The contrast between father and son could not have been better conceived by Chekhov. Sunny is of the same mould as the Queen: dutiful and proper, with a trim moustache, one who, in the manner of many who run big houses, spends his time noticing the little things that need to be done. His obsession is the verges, which must be neatly clipped. Jamie, on the other hand, is raddled and vague, a blundering hooray with half-baked ideas of grandeur. "What I'd really like to do is put in a giant fountain," he blathers. "Like the one Lord Wemyss has at Stanway: something that shoots 400 feet into the air, a ninth wonder of the world!"
Forbes spent seven months filming the Duke before he was granted access to his son. You can see why: despite making an effort not to make a fool of himself, Blandford can't help the odd gaffe; he reveals that he lobbied David Cameron for a grant towards a dam that needed rebuilding. At times, it was excruciating to watch – not just him, but because you could hear Forbes's weaselly questions, as he tried to coax Blandford into making a fresh blunder.
Still, for all the tinkling harpsichord music and slavering shots of Blenheim, Forbes's film shows that inheriting a Vanbrugh palace isn't as much fun as it sounds: that's one big albatross to have around your neck. As the family joke goes: the 1st Duke won the battle of Blenheim, the rest of the family is fighting it. Blandford would still clearly rather party than worry about lavatory blocks, and in that you can feel some sympathy for him. Some houses are just too big to live in, and according to Hugo Vickers, who knows about these things, seven out of 11 dukes have been depressed living there. You feel less sympathy (and some vertigo) when Blandford announces that he'd quite like to go into politics. It strikes me that running a big estate is rather similar to being an MP: glamorous from the outside, but the reality is a lot of admin and fixing blocked drains.
Fulfilling a mad ambition is what Freddie Flintoff has been doing since March.

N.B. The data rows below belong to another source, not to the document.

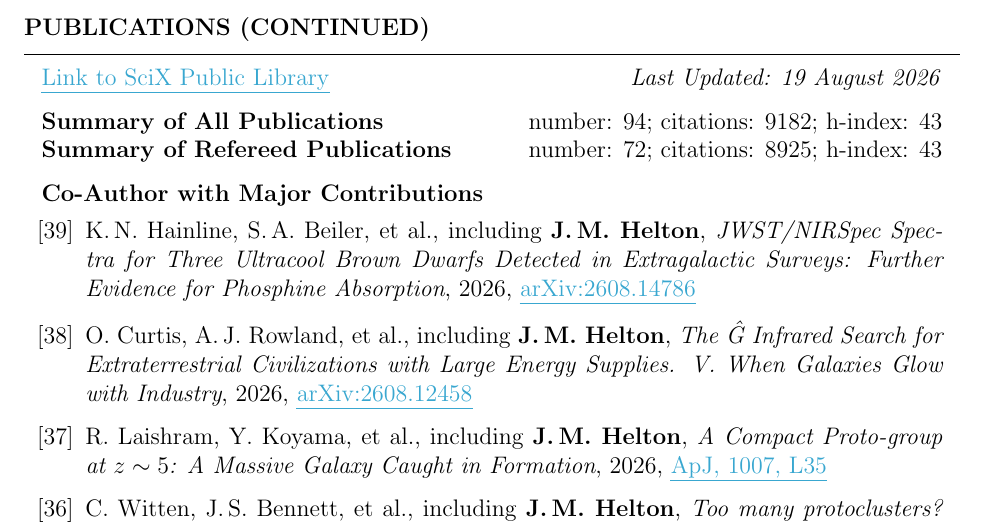
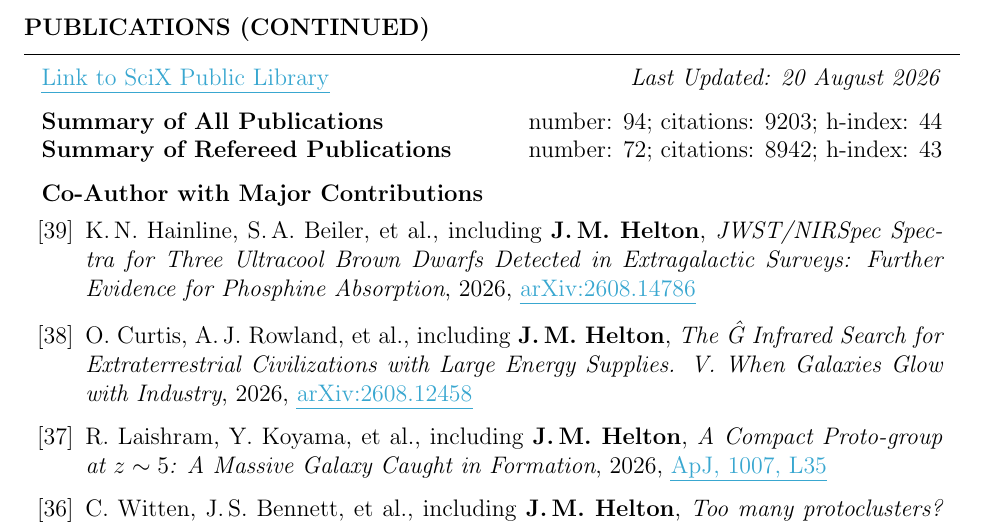
Before and after one commit to jakobhelton/jakobhelton.github.io, a LaTeX CV (assets/cv/JMH_CV.tex): part of page 6 of 12, cut so that both start at the same text. Compiled offline with pdfLaTeX.

Commit message:
chore: daily data update [2026-08-20]

```diff
--- a/assets/cv/JMH_CV.tex
+++ b/assets/cv/JMH_CV.tex
@@ -360,10 +360,10 @@ Prof. Marcia Rieke \hfill The University of Arizona \hfill \ \ \ \ \ \ \ \,\, \h
 
 \begin{rSection}{Publications (Continued)}
 
-\href{https://scixplorer.org/public-libraries/57nm1ouuTMusp62fvjiXYg}{\ul{Link to SciX Public Library}} \hfill \textit{Last Updated: 19 August 2026}
+\href{https://scixplorer.org/public-libraries/57nm1ouuTMusp62fvjiXYg}{\ul{Link to SciX Public Library}} \hfill \textit{Last Updated: 20 August 2026}
 
-\textbf{Summary of All Publications} \hfill number: $94$; citations: $9182$; h-index: $43$ \\
-\textbf{Summary of Refereed Publications} \hfill number: $72$; citations: $8925$; h-index: $43$
+\textbf{Summary of All Publications} \hfill number: $94$; citations: $9203$; h-index: $44$ \\
+\textbf{Summary of Refereed Publications} \hfill number: $72$; citations: $8942$; h-index: $43$
 
 %	CO-AUTHOR WITH MAJOR CONTRIBUTIONS PUBLICATIONS SECTION
 
```
Also changed, not shown: assets/images/hero_0.jpg, assets/cv/JMH_CV.tex (6 more changed lines), 2 other files.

The ex-England cricketer decided, at 34, to become a professional boxer, and has spent eight months training for his fight on Friday. Like so many sports movies, From Lord's to the Ring followed a familiar arc from blind optimism through doubts to finally facing the big day. We even got the obligatory montage, fast-forwarding through months of gruelling training.
The question isn't so much if he's up to it physically, but if he can do it mentally. As his trainer, Barry McGuigan, wonders: "Is he too nice?" He certainly seems it, especially when talking about being bullied as a boy and the pain of seeing headlines like "Not bad for a fat lad" early on. Even if he is demolished on Friday, his reputation has been restored – as sport's most lovable rogue. He's funny, open, self-effacing and thoroughly likeable. And he's candid about his drinking too, which he's obviously had to give up. "If I don't have a drink for four and a half months, I'll be ready to punch someone", he quips. I know I wouldn't want to be in that ring on Friday.